The Shiite-Palestinian conflict, which dragged on for nearly three years and claimed an estimated 2,500 lives, had defied all earlier peace efforts.
But this time, observers in the region feel prospects for a lasting cease-fire are better, for two main reasons:
Largely because Amal fighters seem to be making unilateral and ostensibly unconditional withdrawals.
There are clear indications that the pullouts have been strongly encouraged by Syria, Amal's main ally, and a crucial and decisive player in Lebanese politics.
Announcing his intentions first on Jan. 16, Amal leader Nabih Berri said the cease-fire was a ``gift to our brothers in the occupied territories.'' He was referring to the Palestinians in the Israeli-occupied West Bank and Gaza Strip, who have waged a protest campaign since early last month.
Few observers doubt, however, that Mr. Berri's decision was prompted by Syria, which has vociferously supported the ``uprising'' in the territories.
``Like all decisions to do with Amal, it was a Syrian decision, not a local one, and the main aim was to avoid further embarrassment for Syria,'' says a Palestine Liberation Organization official.
Some reports have suggested that the move may also have reflected progress in discreet reconciliation contacts between the PLO and Syria. The two have been bitterly at odds since 1983.
``It should open the way for progress in correcting PLO-Syrian relations, at least in Lebanon,'' a Palestinian source said.
But so far, the Palestinians are wary. Although they are theoretically free to venture out of the Beirut camps for the first time in nearly three years, few have done so. PLO loyalists in particular have stayed inside, doubting the intentions of the Syrian troops who now control access. The Palestinians are also fearful of possible revenge by Shiites.
Berri's moves appear to have broken a vicious circle of retaliation. Previous accords had snagged on his insistence that lifting the blockades must be linked to a simultaneous withdrawal by the Palestinians from villages east of Sidon. The Palestinians had seized the villages in November 1986 in response to Amal's siege, and refused to give them up until the blockades were lifted.
``The delay in the past was always because Berri was not serious,'' said one PLO official. ``If he is serious this time, he will be met by a serious response.''
On Jan. 20, Amal and its allies from the Shiite 6th Brigade of the Lebanese Army withdrew from around the Beirut camps of Shatila and Borj el Barajneh, handing their positions to Syrian military observers. Four days after that, similar steps were taken at Rashadiya.
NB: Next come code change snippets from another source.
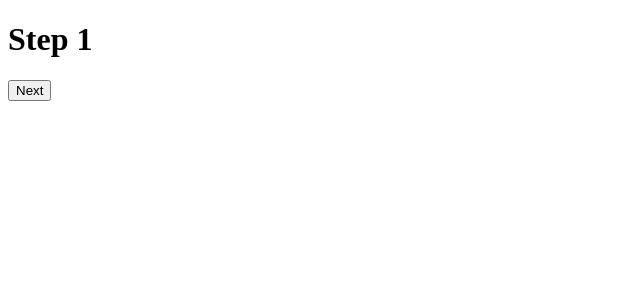
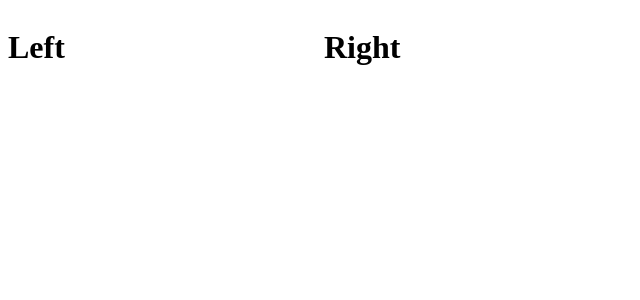
Before and after one commit to davemarong/react_experimenting, a React (Create React App) app: page / in a window 1280 px wide. Shown: the top 300 px of the page, without its empty margins (0-640 px from the left). Built offline with nearby package versions, Linux system fonts and the light colour scheme.

Commit message:
split screen

```diff
--- a/package.json
+++ b/package.json
@@ -6,7 +6,9 @@
     "@testing-library/jest-dom": "^5.16.1",
     "@testing-library/react": "^12.1.2",
     "@testing-library/user-event": "^13.5.0",
+    "bootstrap": "^5.1.3",
     "react": "^17.0.2",
+    "react-bootstrap": "^2.2.2",
     "react-dom": "^17.0.2",
     "react-scripts": "5.0.0",
     "styled-components": "^5.3.3",
--- a/src/App.js
+++ b/src/App.js
@@ -1,103 +1,19 @@
-import { useState } from "react";
+import { SplitScreen } from "./SplitScreen";
 
-import { ControlledOnboardingFlow } from "./ControlledOnboardingFlow";
-
-const StepOne = ({ nextStep, onFinish }) => {
-  return (
-    <>
-      <h1>Step 1</h1>
-      <button
-        onClick={() => {
-          nextStep({ stepOne: "Dave" });
-        }}
-      >
-        Next
-      </button>
-    </>
-  );
+const Left = () => {
+  return <h1>Left</h1>;
 };
-const StepTwo = ({ nextStep, onFinish }) => {
-  return (
-    <>
-      <h1>Step 2</h1>
-      <button
-        onClick={() => {
-          nextStep({ stepTwo: 100 });
-        }}
-      >
-        Next
-      </button>
-    </>
-  );
-};
-const StepThree = ({ nextStep, onFinish }) => {
-  return (
-    <>
-      <h1>Step 3</h1>
-      <button
-        onClick={() => {
-          nextStep({ stepThree: "Skien" });
-        }}
-      >
-        Next
-      </button>
-    </>
-  );
-};
-const StepFour = ({ nextStep, onFinish }) => {
-  return (
-    <>
-      <h1>Step 4</h1>
-      <button
-        onClick={() => {
-          nextStep({ stepFour: "Adele" });
-        }}
-      >
-        Next
-      </button>
-    </>
-  );
-};
-const StepFive = ({ nextStep, onFinish }) => {
-  return (
-    <>
-      <h1>Step 5</h1>
-      <button
-        onClick={() => {
-          onFinish({ stepFive: "Iselin" });
-        }}
-      >
-        Finish
-      </button>
-    </>
-  );
+const Right = () => {
+  return <h1>Right</h1>;
 };
 
 function App() {
-  const [currentStepIndex, setCurrentStepIndex] = useState(0);
-  const [onboardingFlow, setOnboardingFlow] = useState({});
-
-  const nextStep = (stepData) => {
-    setCurrentStepIndex(currentStepIndex + 1);
-    setOnboardingFlow({ ...onboardingFlow, ...stepData });
-  };
-  const onFinish = (stepData) => {
-    setOnboardingFlow({ ...onboardingFlow, ...stepData });
-    alert("You are done, dude!");
-  };
-  console.log(onboardingFlow);
   return (
     <div>
-      <ControlledOnboardingFlow
-        currentStepIndex={currentStepIndex}
-        nextStep={nextStep}
-      >
-        <StepOne />
-        <StepTwo />
-        <StepThree />
-        <StepFour />
-        <StepFive onFinish={onFinish} />
-      </ControlledOnboardingFlow>
+      <SplitScreen rightSize={3} leftSize={1}>
+        <Left />
+        <Right />
+      </SplitScreen>
     </div>
   );
 }
--- a/src/ControlledOnboardingFlow.js
+++ /dev/null
@@ -1,11 +0,0 @@
-import React from "react";
-
-export const ControlledOnboardingFlow = ({
-  children,
-  currentStepIndex,
-  nextStep,
-}) => {
-  const StepElement = React.Children.toArray(children);
-
-  return <>{React.cloneElement(StepElement[currentStepIndex], { nextStep })}</>;
-};
--- /dev/null
+++ b/src/SplitScreen.js
@@ -0,0 +1,25 @@
+import styled from "styled-components";
+
+export const SplitScreen = ({ children, leftSize, rightSize }) => {
+  const Container = styled.div`
+    display: flex;
+  `;
+
+  const LeftSide = styled.div`
+    flex: ${leftSize};
+  `;
+
+  const RightSide = styled.div`
+    flex: ${rightSize};
+  `;
+
+  const [leftChild, rightChild] = children;
+  return (
+    <>
+      <Container>
+        <LeftSide>{leftChild}</LeftSide>
+        <RightSide>{rightChild}</RightSide>
+      </Container>
+    </>
+  );
+};
--- /dev/null
+++ b/src/printProps.js
@@ -0,0 +1,6 @@
+export const printProps = (Component) => {
+  return (props) => {
+    console.log(props);
+    return <Component {...props} />;
+  };
+};
```
Also changed, not shown: src/RecursiveComp.js (added, +28 -0 lines), src/UserInfo.js (added, +15 -0 lines), src/composition.js (added, +13 -0 lines), src/withUser.js (added, +12 -0 lines), 1 other file (tests, documents, lock files or other folders).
Although most of the actual fighting had died down when Syrian troops took some positions around the camps last April, Amal continued to impose restrictions on freedom of movement and the entry of goods.
While women and children were allowed to go out to buy food and carry it back in, men were confined to the camps. No building materials were allowed in to begin repairs on the shattered camp dwellings. Now, committees are being set up to supervise reconstruction. But only once it is well under way, is confidence expected to rise among the thousands of residents.
Although the Palestinians' expansion out of the camps further south near Sidon had given them an extended power base in the area, observers say they will have little choice but to pull back to the camps now that Amal has lifted the blockades.
A number of meetings to that end have already been held by Palestinian and Amal officials and local Sidon leaders. On Sunday, Palestinian guerrillas cleared their checkpoints from the main road running through the contested area. But Amal has made it clear that a complete withdrawal is required.